MATERIAL FOR THIS TASK.
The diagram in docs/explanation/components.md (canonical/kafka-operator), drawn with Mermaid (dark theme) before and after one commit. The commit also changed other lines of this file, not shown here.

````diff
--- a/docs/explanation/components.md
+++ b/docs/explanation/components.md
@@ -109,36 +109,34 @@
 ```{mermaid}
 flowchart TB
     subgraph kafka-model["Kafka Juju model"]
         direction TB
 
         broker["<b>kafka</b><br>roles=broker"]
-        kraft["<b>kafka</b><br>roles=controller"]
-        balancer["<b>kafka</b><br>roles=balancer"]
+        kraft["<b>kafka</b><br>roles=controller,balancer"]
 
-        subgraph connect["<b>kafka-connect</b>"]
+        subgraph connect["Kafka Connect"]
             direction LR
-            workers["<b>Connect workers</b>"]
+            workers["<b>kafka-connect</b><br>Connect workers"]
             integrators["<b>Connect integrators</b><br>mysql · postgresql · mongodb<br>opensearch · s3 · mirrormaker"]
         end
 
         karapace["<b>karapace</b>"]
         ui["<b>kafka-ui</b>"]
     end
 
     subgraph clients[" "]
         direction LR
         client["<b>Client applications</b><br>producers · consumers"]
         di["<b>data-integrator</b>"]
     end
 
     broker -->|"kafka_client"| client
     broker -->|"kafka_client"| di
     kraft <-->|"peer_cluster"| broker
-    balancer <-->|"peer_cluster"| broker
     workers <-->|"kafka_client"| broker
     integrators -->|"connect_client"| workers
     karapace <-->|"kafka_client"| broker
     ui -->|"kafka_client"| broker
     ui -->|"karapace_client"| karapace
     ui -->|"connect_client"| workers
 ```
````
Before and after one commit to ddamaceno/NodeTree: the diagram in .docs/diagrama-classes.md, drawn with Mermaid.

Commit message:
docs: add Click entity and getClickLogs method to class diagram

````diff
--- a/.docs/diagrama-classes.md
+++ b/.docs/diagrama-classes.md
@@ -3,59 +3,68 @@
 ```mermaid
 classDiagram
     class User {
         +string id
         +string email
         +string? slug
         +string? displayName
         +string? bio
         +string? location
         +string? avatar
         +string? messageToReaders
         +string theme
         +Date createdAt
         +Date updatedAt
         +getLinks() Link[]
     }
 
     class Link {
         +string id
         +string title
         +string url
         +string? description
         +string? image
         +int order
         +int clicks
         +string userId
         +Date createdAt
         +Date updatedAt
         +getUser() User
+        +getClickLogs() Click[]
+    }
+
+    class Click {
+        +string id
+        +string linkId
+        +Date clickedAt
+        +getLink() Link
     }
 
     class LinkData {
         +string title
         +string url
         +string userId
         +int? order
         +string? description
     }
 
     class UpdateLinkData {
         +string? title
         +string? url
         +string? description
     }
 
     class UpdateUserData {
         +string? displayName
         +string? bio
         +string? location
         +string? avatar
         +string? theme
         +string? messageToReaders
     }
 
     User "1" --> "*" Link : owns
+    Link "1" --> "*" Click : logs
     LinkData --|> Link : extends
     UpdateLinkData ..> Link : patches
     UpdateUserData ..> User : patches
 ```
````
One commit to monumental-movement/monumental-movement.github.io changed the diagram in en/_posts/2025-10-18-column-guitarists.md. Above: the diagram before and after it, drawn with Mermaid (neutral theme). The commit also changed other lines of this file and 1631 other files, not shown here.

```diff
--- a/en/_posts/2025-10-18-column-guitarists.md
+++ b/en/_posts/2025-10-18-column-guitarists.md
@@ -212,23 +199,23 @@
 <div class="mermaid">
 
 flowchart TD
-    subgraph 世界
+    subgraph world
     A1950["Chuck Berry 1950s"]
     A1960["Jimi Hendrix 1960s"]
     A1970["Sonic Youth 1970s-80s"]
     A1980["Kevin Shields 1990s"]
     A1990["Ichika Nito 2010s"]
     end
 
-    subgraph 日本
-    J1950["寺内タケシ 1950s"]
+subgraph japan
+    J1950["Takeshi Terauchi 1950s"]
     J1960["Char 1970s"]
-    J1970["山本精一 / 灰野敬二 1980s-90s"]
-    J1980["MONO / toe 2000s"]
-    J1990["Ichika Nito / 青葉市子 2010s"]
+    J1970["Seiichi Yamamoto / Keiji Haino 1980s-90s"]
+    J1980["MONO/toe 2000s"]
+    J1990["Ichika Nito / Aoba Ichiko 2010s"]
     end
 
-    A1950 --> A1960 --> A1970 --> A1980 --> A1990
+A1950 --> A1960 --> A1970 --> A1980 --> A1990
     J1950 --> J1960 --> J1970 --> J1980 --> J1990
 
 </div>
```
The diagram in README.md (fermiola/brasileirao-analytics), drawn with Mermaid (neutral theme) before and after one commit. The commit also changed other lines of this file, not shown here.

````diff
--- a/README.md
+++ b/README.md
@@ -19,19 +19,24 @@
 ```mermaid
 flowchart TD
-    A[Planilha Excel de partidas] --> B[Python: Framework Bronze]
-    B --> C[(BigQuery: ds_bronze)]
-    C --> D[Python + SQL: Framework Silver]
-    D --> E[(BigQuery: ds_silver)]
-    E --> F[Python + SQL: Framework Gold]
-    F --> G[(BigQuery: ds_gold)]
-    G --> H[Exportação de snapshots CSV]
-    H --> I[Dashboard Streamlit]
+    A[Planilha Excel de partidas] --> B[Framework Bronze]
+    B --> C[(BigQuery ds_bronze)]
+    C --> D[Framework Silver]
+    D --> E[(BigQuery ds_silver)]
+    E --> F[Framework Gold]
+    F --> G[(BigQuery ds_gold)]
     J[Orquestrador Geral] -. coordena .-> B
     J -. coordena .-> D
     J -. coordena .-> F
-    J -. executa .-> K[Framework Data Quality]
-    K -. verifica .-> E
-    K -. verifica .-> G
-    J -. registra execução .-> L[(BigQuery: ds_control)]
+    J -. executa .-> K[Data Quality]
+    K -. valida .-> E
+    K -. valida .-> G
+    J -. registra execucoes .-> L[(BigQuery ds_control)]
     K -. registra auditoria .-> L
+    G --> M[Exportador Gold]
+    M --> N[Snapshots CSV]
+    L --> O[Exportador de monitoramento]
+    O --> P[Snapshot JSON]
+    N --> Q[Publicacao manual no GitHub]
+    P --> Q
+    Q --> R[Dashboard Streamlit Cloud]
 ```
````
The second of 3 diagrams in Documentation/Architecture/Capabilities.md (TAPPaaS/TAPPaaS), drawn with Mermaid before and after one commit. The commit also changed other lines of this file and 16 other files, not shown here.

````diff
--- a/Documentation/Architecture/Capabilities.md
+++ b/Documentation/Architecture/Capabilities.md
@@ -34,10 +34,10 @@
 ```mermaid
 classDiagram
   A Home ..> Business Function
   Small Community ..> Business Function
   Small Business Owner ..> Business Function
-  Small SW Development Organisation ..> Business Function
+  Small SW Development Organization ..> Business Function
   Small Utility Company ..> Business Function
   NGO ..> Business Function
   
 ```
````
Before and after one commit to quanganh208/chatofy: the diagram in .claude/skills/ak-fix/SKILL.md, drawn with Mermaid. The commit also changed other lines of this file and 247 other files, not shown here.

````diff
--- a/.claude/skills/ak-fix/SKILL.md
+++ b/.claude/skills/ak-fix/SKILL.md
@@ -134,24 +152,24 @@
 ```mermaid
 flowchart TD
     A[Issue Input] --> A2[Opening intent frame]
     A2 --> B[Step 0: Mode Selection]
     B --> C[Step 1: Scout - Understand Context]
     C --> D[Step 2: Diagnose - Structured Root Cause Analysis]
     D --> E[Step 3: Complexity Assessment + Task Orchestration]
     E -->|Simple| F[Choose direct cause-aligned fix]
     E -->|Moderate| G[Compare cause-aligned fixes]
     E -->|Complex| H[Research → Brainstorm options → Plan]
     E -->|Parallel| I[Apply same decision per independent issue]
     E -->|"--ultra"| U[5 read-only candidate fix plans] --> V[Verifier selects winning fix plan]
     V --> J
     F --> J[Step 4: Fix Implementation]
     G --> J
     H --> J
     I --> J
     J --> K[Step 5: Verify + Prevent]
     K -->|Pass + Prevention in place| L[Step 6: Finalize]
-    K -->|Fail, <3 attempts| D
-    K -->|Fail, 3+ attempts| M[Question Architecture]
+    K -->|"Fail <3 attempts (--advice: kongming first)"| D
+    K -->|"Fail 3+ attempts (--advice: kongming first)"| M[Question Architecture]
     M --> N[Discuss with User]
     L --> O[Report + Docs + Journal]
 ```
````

EXERCISE.
Search the records above for the string "kraft" and copy each line that holds it.

SOLUTION BELOW.
-        kraft["<b>kafka</b><br>roles=controller"]
+        kraft["<b>kafka</b><br>roles=controller,balancer"]
     kraft <-->|"peer_cluster"| broker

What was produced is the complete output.